+++ DATA RECORDS

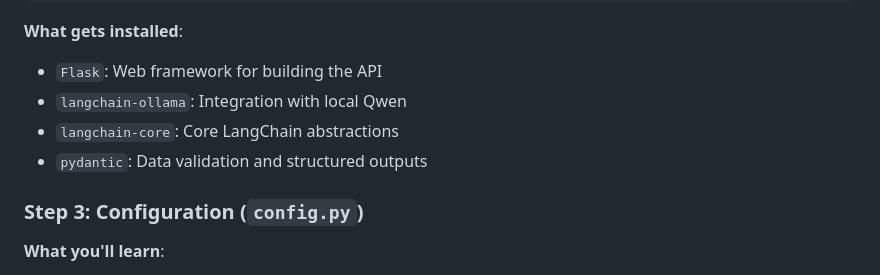
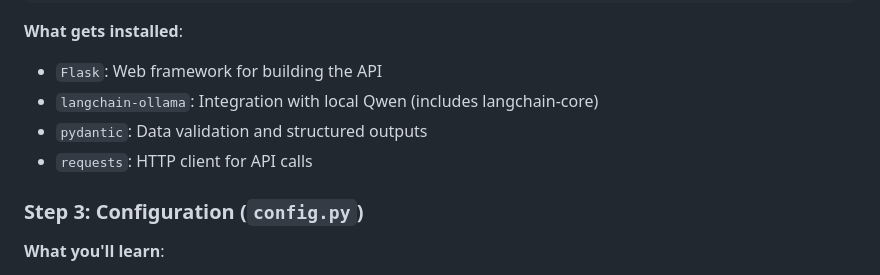
Before and after one commit to ssadiqh/genai_flask_app_local, a Markdown page: README.md, the part around the change. Drawn GitHub-style.

Commit message:
Docs: Sync README with actual requirements.txt
Updated Step 2 to reflect:
- Removed langchain-core (now included in langchain-ollama)
- Added requests package
- Clarified dependency structure
- All packages now match requirements.txt exactly

```diff
--- a/README.md
+++ b/README.md
@@ -99,9 +99,9 @@ pip install -r requirements.txt
 
 **What gets installed**:
 - `Flask`: Web framework for building the API
-- `langchain-ollama`: Integration with local Qwen
-- `langchain-core`: Core LangChain abstractions
+- `langchain-ollama`: Integration with local Qwen (includes langchain-core)
 - `pydantic`: Data validation and structured outputs
+- `requests`: HTTP client for API calls
 
 ### Step 3: Configuration (`config.py`)
 
```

++++++

• [PROBLEM] Every entry above should be restated word for word, with the images left out.

• [EXERCISE SOLUTION]
Before and after one commit to ssadiqh/genai_flask_app_local, a Markdown page: README.md, the part around the change. Drawn GitHub-style.

Commit message:
Docs: Sync README with actual requirements.txt
Updated Step 2 to reflect:
- Removed langchain-core (now included in langchain-ollama)
- Added requests package
- Clarified dependency structure
- All packages now match requirements.txt exactly

```diff
--- a/README.md
+++ b/README.md
@@ -99,9 +99,9 @@ pip install -r requirements.txt
 
 **What gets installed**:
 - `Flask`: Web framework for building the API
-- `langchain-ollama`: Integration with local Qwen
-- `langchain-core`: Core LangChain abstractions
+- `langchain-ollama`: Integration with local Qwen (includes langchain-core)
 - `pydantic`: Data validation and structured outputs
+- `requests`: HTTP client for API calls
 
 ### Step 3: Configuration (`config.py`)
 
```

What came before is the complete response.